Since that phone call over half a century ago, I have continued studying and teaching the tabernacle to Sunday schools, teens and adults. I’ve built detailed models to use as teaching tools. When I taught the subject on a regular basis, each class was part of a series, dependent upon the previous lessons for continuity.

My main emphasis was always the spiritual meaning of the tabernacle, as explained and alluded to in other parts of the Bible. The common thing former pupils have told me over the years is that the lessons helped open up to them other scriptures (such as the Book of Hebrews) that they had trouble understanding. I’m currently working on a book on the subject, and am building another detailed model. The tentative title is Project Sanctuary.

This study is not for the fainthearted! The treasures of God’s word require our utmost attention. My prayer is that you will enter with me into the sanctuary and come away, as I have, with life-guiding principles for the Christian walk.

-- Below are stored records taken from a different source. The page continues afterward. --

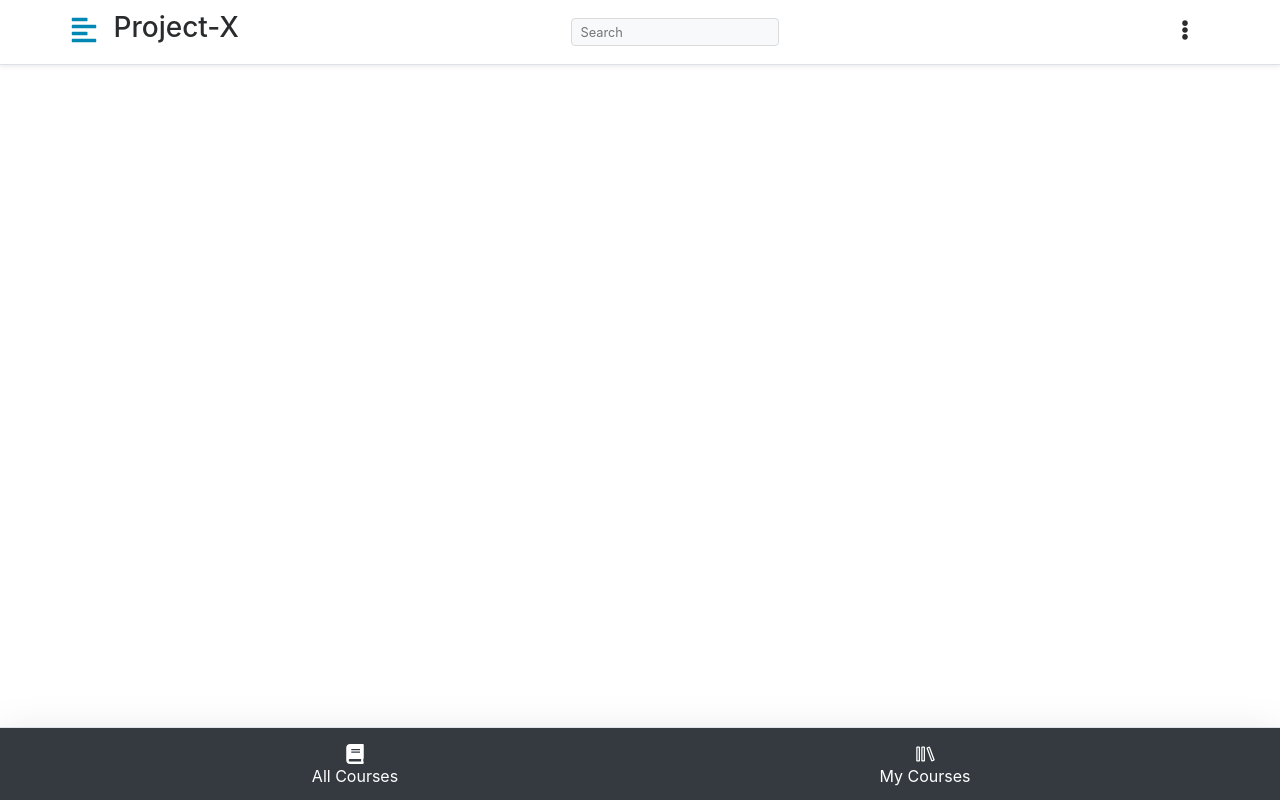
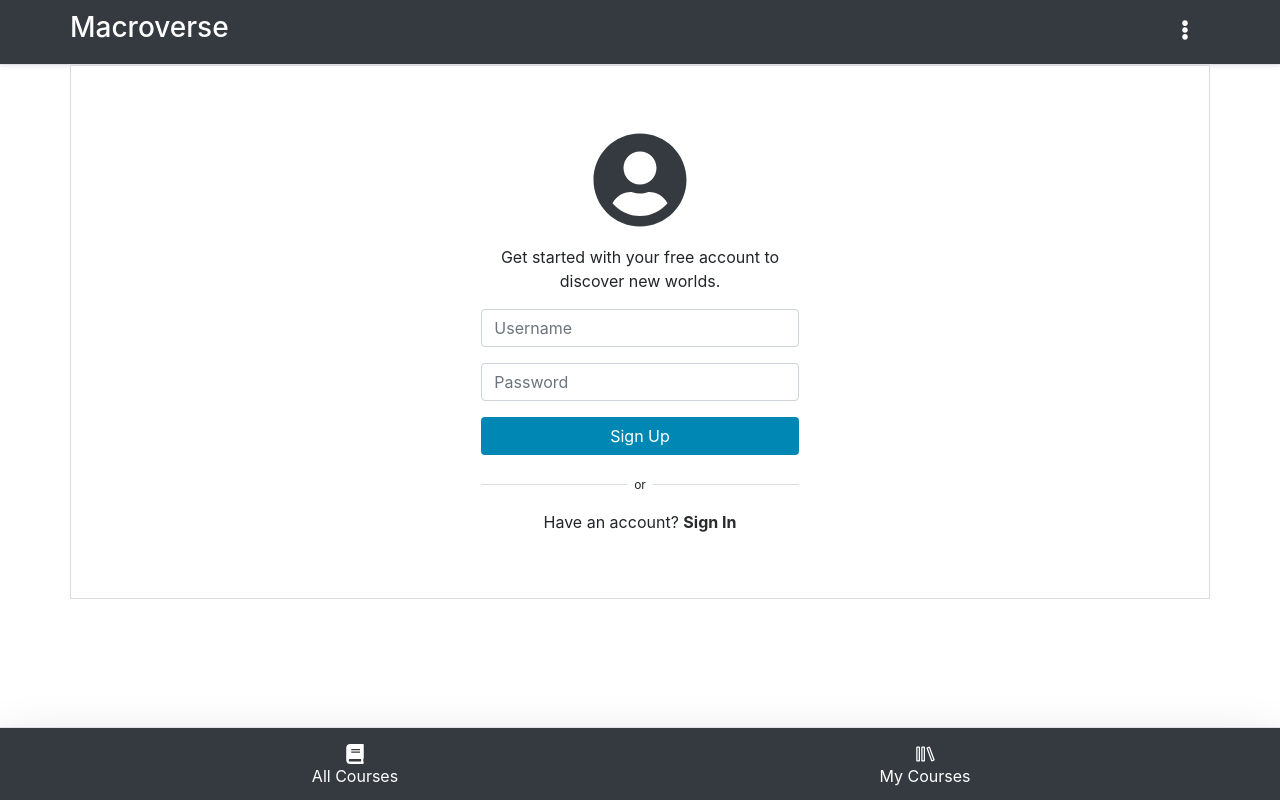
Before and after one commit to SafaErden/Appointments, a React (Create React App) app: page /signup in a window 1280 px wide. Built offline with nearby package versions, Linux system fonts and the light colour scheme.

Commit message:
create auth pages

```diff
--- a/src/App.js
+++ b/src/App.js
@@ -1,4 +1,4 @@
-import { BrowserRouter, Route, Switch } from 'react-router-dom';
+import { BrowserRouter, Route, Switch, Redirect  } from 'react-router-dom';
 import Courses from './containers/course/Courses';
 import CourseDetail from './containers/course/CourseDetail';
 import UserCourses from './containers/course/UserCourses';
@@ -8,21 +8,30 @@ import Header from './containers/header';
 import Footer from './containers/footer';
 import NoMatch from './components/noMatch';
 
+import { getCurrentUser } from './actions/authActions';
+
 const App = () => {
+    const user = getCurrentUser();
+    /*
+    if (!user) return (
+      <BrowserRouter>
+        <Redirect to="/signin" />
+      </BrowserRouter>
+    );
+    */
     return (
         <BrowserRouter>
-        <div className="container-fluid bg-white p-0 m-0  border-bottom shadow-sm">
+        <div className="container-fluid bg-dark p-0 m-0  border-bottom shadow-sm">
           <Header />
         </div>
         <div className="container p-0">
-          <Switch>{/*
+          <Switch>
               <Route path="/" exact component={Courses} />
-              <Route path="/courses"  component={Courses} />
-              <Route path="/detail/:id"  component={CourseDetail} />
+              <Route path="/courses/:id"  component={CourseDetail} />
               <Route path="/myCourses"  component={UserCourses} />
               <Route path="/signin"  component={SignIn} />
               <Route path="/signup"  component={SignUp} />
-          <Route component={NoMatch}/>*/}
+              <Route component={NoMatch}/>
           </Switch>
         </div>
 
--- a/src/containers/auth/SignIn.js
+++ b/src/containers/auth/SignIn.js
@@ -0,0 +1,78 @@
+import {useState} from 'react';
+import { useDispatch } from 'react-redux';
+import PropTypes from 'prop-types';
+import { login } from '../../actions/authActions';
+import Loader from '../../components/Loader';
+import Error from '../../components/Error';
+import {Formik, Form} from 'formik';
+import  FormikField from "../../components/FormikField";
+import {formValidationSchema} from "../../validations/formValidations";
+import {FaUnlockAlt} from "react-icons/fa";
+import {useTranslation} from "react-i18next";
+import { NavLink } from 'react-router-dom';
+
+const SignIn = props => {
+  const dispatch = useDispatch();
+  const [error, setError] = useState('');
+  const [loading, setLoading] = useState(false);
+  const {t, i18n} = useTranslation();
+
+  const handleSubmit = (values) =>{
+    setError('');
+    setLoading(true);
+    dispatch(login(values.username, values.password))
+    .then(res => {
+      if (res.error) {
+        setLoading(false);
+        setError(res.error);
+      } else {
+      }
+    })
+    .then(() => setLoading(false));
+  }
+  return (
+    <div className="row m-0 p-5 justify-content-around align-items-center theBorder bg-white">
+        <Formik onSubmit = {handleSubmit} initialValues={{email: "", username: "", password: "", passwordConfirmation: ""}} validationSchema={formValidationSchema}>
+            {({handleChange, errors, touched}) => (
+              <Form className="col-12 col-sm-9 col-md-6 col-lg-4">
+                <div className="text-center mb-3">
+                  {loading &&
+                      (<Loader loading />)
+                  }
+                  {error &&
+                      (<Error error={error} />)
+                  }
+                  <div className="display-1 text-dark pb-3">
+                    <FaUnlockAlt />
+                  </div>
+                </div>
+                <FormikField name="username" style="mt-3" type="text" placeholder="Username"  handleChange={handleChange} errors = {errors} touched={touched} />
+                <FormikField name="password" style="mt-3" type="password" placeholder="Password" handleChange={handleChange} errors= {errors}  touched={touched}/>
+
+                <div className="form-group">
+                  <button type="submit" className="btn btn-first btn-block mt-3">
+                    {t('auth.signin')}
+                  </button>
+                </div>
+                <p className="divider-text">
+                    <span className="bg-white">{t('auth.or')}</span>
+                </p>
+                <p className="text-center">
+                    Don't you have an account?{" "}
+                    <NavLink  to={`/signin`} className="font-weight-bold">{t('auth.signup')}</NavLink>{" "}
+                </p>
+              </Form>
+            )
+            }
+        </Formik>
+    </div>
+  );
+}
+SignIn.propTypes = {
+  history: PropTypes.string,
+};
+
+SignIn.defaultProps = {
+  history: '/',
+};
+export default SignIn;
--- a/src/containers/auth/SignUp.js
+++ b/src/containers/auth/SignUp.js
@@ -0,0 +1,78 @@
+import {useState} from 'react';
+import { useDispatch } from 'react-redux';
+import PropTypes from 'prop-types';
+import { register } from '../../actions/authActions';
+import Loader from '../../components/Loader';
+import Error from '../../components/Error';
+import {Formik, Form} from 'formik';
+import  FormikField from "../../components/FormikField";
+import {formValidationSchema} from "../../validations/formValidations";
+import {FaUserCircle} from "react-icons/fa";
+import {useTranslation} from "react-i18next";
+import { NavLink } from 'react-router-dom';
+
+const SignUp = props => {
+  const dispatch = useDispatch();
+  const [error, setError] = useState('');
+  const [loading, setLoading] = useState(false);
+  const {t, i18n} = useTranslation();
+  const handleSubmit = (values) =>{
+    setError('');
+    setLoading(true);
+    dispatch(register(values.username, values.email, values.password))
+    .then(res => {
+      if (res.error) {
+        setLoading(false);
+        setError(res.error);
+      } else {
+      }
+    })
+    .then(() => setLoading(false));
+  }
+  return (
+    <div className="row m-0 p-5 justify-content-around align-items-center theBorder bg-white">
+        <Formik onSubmit = {handleSubmit} initialValues={{email: "", username: "", password: "", passwordConfirmation: ""}} validationSchema={formValidationSchema}>
+            {({handleChange, errors, touched}) => (
+              <Form className="col-12 col-sm-9 col-md-6 col-lg-4">
+                <div className="text-center mb-3">
+                  {loading &&
+                      (<Loader loading />)
+                  }
+                  {error &&
+                      (<Error error={error} />)
+                  }
+                  <div className="display-1 text-dark pb-3">
+                    <FaUserCircle />
+                  </div>
+                  {t('auth.getStarted')}
+                </div>
+                <FormikField name="username" style="mt-3" type="text" placeholder="Username"  handleChange={handleChange} errors = {errors} touched={touched} />
+                <FormikField name="password" style="mt-3" type="password" placeholder="Password" handleChange={handleChange} errors= {errors}  touched={touched}/>
+
+                <div className="form-group">
+                  <button type="submit" className="btn btn-first btn-block mt-3">
+                  {t('auth.signup')}
+                  </button>
+                </div>
+                <p className="divider-text">
+                  <span className="bg-white">{t('auth.or')}</span>
+                </p>
+                <p className="text-center">
+                {t('auth.have?')}{" "}
+                  <NavLink  to={`/signIn`} className="font-weight-bold">{t('auth.signin')}</NavLink>
+                </p>
+              </Form>
+            )
+            }
+        </Formik>
+    </div>
+  );
+}
+SignUp.propTypes = {
+  history: PropTypes.string,
+};
+
+SignUp.defaultProps = {
+  history: '/',
+};
+export default SignUp;
--- a/src/containers/header/index.js
+++ b/src/containers/header/index.js
@@ -1,51 +1,28 @@
-import { NavLink, useHistory } from 'react-router-dom';
-import { FaAlignLeft, FaEllipsisV } from "react-icons/fa";
-import languageSelectorModal from './LanguageSelectorModal';
+import { NavLink } from 'react-router-dom';
+import { FaEllipsisV } from "react-icons/fa";
 import LanguageSelectorModal from './LanguageSelectorModal';
+import {useTranslation} from "react-i18next";
 
 const Head = props => {
-
-  const history = useHistory();
-  (function () {
-   if (history.location.pathname == "/" ){
-    history.push("/home/wall");
-   }
-  })();
-  const routeChange = (path) =>{
-    history.push(path);
-  }
-
+  const {t, i18n} = useTranslation();
   return (
     <div className="container p-0">
       <div
       className="row m-0 p-0 "
       style={{ height: "4rem" }}
     >
-      <div className="col-auto p-0 text-left d-flex align-items-center">
+      <div className="col p-0 text-left d-flex align-items-center">
         <h3>
-          <NavLink  to={`/category/article`}>
-            <FaAlignLeft className="mr-2 text-first"/> {"Project-X"}
-            {props.brand}
+          <NavLink className="text-white" to={`/`}>
+             {t('brand')}
           </NavLink>
         </h3>
-      </div>
-      <div className="col mr-auto d-flex align-items-center">
-        <form className="md-form w-100 d-none d-md-flex">
-          <input
-            className="form-control"
-            type="text"
-            placeholder="Search"
-            aria-label="Search"
-            className="searchBar bg-light mr-auto ml-auto theBorder rounded p-2"
-            onClick={() => routeChange('/search/writing')}
-          />
-        </form>
       </div>
       <div className="col-auto d-flex align-items-center">
         <ul className="list-inline list-unstyled m-0">
           <li className="list-inline-item pl-5">
               <div className="btn-group dropleft">
-                  <a  className="border-0 bg-white" data-toggle="dropdown" aria-haspopup="true" aria-expanded="false">
+                  <a  className="border-0 text-white" data-toggle="dropdown" aria-haspopup="true" aria-expanded="false">
                     <h4 className="d-md-none m-0 p-0">
                       <FaEllipsisV />
                     </h4>
@@ -60,7 +37,7 @@ const Head = props => {
                       data-toggle="modal"
                       data-target="#languageSelectorModal"
                     >
-                      Language
+                      {t('language')}
                     </a>
                     <div className="dropdown-divider"></div>
                     <a
@@ -69,7 +46,7 @@ const Head = props => {
                       data-toggle="modal"
                       data-target="#signOut"
                     >
-                      SignOut
+                       {t('auth.signout')}
                     </a>
                 </div>
               </div>
--- a/src/reducers/index.js
+++ b/src/reducers/index.js
@@ -1,7 +1,8 @@
 import { combineReducers } from 'redux';
 import authReducer from './authReducer';
 import appointmentReducer from './appointmentReducer';
+import courseReducer from './courseReducer';
 
-const rootReducer = combineReducers({authReducer, appointmentReducer});
+const rootReducer = combineReducers({authReducer, appointmentReducer, courseReducer});
 
 export default rootReducer;
--- a/src/translations/en.json
+++ b/src/translations/en.json
@@ -1,4 +1,12 @@
-{
+{   "brand": "Macroverse",
+    "language": "Language",
+    "selectLanguage": "Select your preferred language.",
+    "languages ": {
+        "en": "English",
+        "tr": "Turkish"
+    },
+    "close": "Close",
+    "noCourse": "No course found!",
     "validation": {
         "blank": "Can't be blank",
         "min2": "Minimum 2 characters required",
@@ -11,6 +19,7 @@
     "auth": {
         "signup": "Sign Up",
         "signin": "Sign In",
+        "signout": "Sign Out",
         "remind": "Reminder",
         "getStarted": "Get started with your free account to discover new worlds.",
         "username": "User name",
--- a/src/translations/tr.json
+++ b/src/translations/tr.json
@@ -1,4 +1,12 @@
-{
+{   "brand": "Macroverse",
+    "language": "Dil",
+    "selectLanguage": "Dil seçimini yapın.",
+    "languages ": {
+        "en": "İngilizce",
+        "tr": "Türkçe"
+    },
+    "close": "Kapat",
+    "noCourse": "Hiç kurs bulunamadı!",
     "validation": {
     "blank": "Boş bırakılamaz.",
     "min2": "En az iki karakterden oluşmalıdır.",
@@ -11,6 +19,7 @@
 "auth" : {
     "signup": "Hesap Oluştur",
     "signin": "Giriş Yap",
+    "signout": "Çıkış Yap",
     "remind": "Hatırlatıcı",
     "getStarted": "Ücretsiz hesabınızı başlatın ve yeni dünyalar keşfedin",
     "username": "Kullanıcı Adı",
```
Also changed, not shown: src/actions/courseActions.js (+5 -31 lines), src/containers/course/Courses.js (+40 -0 lines), src/containers/header/LanguageSelectorModal.js (+5 -4 lines), src/reducers/appointmentReducer.js (+5 -3 lines), src/reducers/courseReducer.js (added, +30 -0 lines).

About John Wamboldt

John Wamboldt is an elder at Saint David’s, Halifax. In 2012, he retired from active duty on session and as superintendent of the Sunday school.